Education Secretary Michael Gove has been likened to many things in his time, but the image of him as a "fanatical" personal-fitness trainer is one that does not readily come to mind. The analogy was made by Bernadette Hunter, president of the National Association of Head Teachers, in her address to her conference at the weekend.

She said he was "constantly urging us all to go faster and faster, higher and higher with no heed to the underlying damage this is causing to the body or the system".

It was all too much for Gerard Kelly, editor of the Times Educational Supplement, who too a look at Mr Gove's waistline and said: "Looking at you, Michael, I'm not sure it's true."

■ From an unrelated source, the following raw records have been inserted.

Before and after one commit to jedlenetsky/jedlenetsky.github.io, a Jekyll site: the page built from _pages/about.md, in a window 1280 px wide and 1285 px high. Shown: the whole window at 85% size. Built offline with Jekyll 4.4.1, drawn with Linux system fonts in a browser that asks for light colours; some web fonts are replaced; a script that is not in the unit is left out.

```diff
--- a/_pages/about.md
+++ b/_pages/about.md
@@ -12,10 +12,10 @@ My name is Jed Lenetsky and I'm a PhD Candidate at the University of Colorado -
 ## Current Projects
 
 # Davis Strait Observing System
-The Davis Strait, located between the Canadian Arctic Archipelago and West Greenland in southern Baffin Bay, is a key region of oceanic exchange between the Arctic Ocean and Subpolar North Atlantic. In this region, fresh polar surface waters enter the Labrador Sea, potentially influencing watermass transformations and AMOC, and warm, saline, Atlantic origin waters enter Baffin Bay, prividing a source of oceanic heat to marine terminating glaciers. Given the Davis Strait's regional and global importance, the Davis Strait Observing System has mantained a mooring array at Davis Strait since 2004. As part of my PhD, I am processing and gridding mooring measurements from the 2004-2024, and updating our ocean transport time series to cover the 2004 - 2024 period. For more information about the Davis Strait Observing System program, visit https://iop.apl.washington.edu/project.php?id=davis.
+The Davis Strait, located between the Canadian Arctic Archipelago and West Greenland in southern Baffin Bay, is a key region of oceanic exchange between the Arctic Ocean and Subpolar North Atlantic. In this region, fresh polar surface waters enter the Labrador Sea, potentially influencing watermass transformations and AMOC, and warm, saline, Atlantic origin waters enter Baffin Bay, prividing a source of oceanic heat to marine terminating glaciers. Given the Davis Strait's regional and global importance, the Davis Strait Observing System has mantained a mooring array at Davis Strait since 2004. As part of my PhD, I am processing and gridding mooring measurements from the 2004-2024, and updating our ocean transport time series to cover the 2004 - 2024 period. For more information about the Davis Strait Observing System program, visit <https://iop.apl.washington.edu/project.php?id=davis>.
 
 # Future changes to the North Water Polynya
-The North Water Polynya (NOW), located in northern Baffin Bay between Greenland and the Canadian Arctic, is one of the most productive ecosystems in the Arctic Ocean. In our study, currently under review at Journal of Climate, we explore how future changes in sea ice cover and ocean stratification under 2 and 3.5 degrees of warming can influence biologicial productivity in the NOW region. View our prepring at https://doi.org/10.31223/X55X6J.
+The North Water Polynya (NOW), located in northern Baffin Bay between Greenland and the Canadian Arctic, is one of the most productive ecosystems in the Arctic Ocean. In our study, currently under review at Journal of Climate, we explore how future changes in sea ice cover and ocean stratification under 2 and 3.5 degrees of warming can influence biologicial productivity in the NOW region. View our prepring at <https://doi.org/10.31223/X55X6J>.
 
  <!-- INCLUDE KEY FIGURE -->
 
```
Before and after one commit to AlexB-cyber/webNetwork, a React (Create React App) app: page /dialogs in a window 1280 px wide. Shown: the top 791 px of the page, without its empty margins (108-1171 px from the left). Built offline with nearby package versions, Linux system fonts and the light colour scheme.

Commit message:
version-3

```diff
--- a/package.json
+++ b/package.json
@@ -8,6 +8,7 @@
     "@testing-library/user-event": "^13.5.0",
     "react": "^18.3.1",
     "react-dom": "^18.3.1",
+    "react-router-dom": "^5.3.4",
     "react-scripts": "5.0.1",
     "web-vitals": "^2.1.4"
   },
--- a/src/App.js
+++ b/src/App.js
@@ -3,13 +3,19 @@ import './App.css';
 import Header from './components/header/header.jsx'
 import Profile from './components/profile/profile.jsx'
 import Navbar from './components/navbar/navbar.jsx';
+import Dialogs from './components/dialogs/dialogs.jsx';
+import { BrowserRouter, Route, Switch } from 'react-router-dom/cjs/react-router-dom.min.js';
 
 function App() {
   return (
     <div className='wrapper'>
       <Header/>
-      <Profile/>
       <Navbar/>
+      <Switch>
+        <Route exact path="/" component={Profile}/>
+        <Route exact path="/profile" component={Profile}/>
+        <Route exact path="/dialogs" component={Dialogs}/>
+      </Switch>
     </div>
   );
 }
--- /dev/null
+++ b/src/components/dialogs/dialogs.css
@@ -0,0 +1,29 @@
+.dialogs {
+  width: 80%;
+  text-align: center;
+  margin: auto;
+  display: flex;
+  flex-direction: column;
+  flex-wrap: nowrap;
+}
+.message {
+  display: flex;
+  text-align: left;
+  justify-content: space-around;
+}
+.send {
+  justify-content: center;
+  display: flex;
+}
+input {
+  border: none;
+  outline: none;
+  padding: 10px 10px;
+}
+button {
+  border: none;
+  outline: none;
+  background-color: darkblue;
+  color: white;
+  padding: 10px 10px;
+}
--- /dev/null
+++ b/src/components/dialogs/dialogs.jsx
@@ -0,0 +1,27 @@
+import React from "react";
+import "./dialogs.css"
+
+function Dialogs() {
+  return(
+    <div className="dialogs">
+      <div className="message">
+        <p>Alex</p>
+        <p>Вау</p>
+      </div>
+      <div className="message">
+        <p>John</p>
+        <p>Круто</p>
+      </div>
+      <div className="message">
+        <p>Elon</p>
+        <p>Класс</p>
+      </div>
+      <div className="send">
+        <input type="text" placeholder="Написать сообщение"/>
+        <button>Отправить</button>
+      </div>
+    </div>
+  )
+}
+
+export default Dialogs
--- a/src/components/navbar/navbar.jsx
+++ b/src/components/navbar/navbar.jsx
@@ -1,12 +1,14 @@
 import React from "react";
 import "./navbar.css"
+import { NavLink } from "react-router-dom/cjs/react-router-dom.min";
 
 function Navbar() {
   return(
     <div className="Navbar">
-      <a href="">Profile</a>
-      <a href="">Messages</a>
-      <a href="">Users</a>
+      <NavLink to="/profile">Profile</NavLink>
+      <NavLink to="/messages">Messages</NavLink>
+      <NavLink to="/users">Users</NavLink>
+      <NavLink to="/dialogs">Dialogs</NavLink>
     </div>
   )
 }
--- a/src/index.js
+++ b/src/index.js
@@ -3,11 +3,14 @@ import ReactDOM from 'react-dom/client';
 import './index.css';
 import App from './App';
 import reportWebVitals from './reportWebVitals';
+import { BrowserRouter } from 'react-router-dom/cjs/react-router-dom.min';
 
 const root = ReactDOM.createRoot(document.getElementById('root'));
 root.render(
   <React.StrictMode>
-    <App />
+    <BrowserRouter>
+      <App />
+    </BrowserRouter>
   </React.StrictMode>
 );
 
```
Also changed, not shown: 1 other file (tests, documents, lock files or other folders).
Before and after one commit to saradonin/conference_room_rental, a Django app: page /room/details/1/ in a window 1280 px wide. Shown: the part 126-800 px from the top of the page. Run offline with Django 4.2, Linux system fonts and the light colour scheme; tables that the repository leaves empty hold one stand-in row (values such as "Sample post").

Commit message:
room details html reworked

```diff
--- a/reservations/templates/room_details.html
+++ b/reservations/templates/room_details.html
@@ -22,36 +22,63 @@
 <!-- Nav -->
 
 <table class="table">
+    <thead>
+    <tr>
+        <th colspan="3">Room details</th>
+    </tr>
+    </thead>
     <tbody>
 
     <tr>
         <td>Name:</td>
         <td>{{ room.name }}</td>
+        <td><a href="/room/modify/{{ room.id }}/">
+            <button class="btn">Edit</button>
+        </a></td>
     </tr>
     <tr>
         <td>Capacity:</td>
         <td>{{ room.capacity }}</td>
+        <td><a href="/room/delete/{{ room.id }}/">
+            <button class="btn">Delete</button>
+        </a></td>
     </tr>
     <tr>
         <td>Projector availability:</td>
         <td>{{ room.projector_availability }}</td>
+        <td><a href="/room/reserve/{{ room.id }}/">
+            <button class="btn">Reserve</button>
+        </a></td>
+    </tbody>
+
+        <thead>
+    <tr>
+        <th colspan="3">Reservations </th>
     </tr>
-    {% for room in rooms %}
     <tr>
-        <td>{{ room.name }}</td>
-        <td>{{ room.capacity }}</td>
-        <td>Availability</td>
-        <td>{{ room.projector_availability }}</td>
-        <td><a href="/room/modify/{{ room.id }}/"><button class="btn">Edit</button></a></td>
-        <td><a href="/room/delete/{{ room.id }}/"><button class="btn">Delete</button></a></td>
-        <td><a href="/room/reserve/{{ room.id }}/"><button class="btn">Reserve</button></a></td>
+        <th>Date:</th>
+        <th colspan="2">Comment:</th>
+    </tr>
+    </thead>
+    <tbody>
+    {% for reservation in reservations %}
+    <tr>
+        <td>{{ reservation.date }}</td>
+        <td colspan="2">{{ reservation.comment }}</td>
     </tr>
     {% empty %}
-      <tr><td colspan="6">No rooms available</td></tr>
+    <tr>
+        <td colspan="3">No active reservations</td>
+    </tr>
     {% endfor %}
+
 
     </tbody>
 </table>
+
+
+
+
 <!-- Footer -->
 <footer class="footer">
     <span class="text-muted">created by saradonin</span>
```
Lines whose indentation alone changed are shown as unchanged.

It was a moment of levity in what was otherwise a confrontational encounter between the headteachers and Mr Gove at the weekend. At one stage in the proceedings there was a bout of ironic laughter after Mr Gove said it was necessary to find out the sources of heads' stress to tackle it. "They think you're one of them," said Mr Kelly dryly.

At this stage, Mr Gove appeared almost to decide enough was enough – a conclusion that the heads had obviously come to earlier – and sternly told the heads: "If people find it stressful that I'm demanding higher standards then I'm not going to stop demanding higher standards."

Russell Hobby, general secretary of the NAHT, has a stunning pair of purple cowboy boots that he wears in his spare time, it emerges. I mention this because it seems to indicate there is some sort of link between headteachers and people who represent them with the Wild West.

After all, did not Sir Michael Wilshaw, chief schools inspector and head of Ofsted, liken the role of a headteacher to Clint Eastwood – a man who stands alone and fights the good fight with all his might? Sir Michael was headteacher of the highly successful Mossbourne Academy in Hackney at the time.

Now, of course, the two are on opposite sides of the fence (headteachers are critical of the way Ofsted carries out its business). If they met, would it be a case of "this town isn't big enough for the both of us"?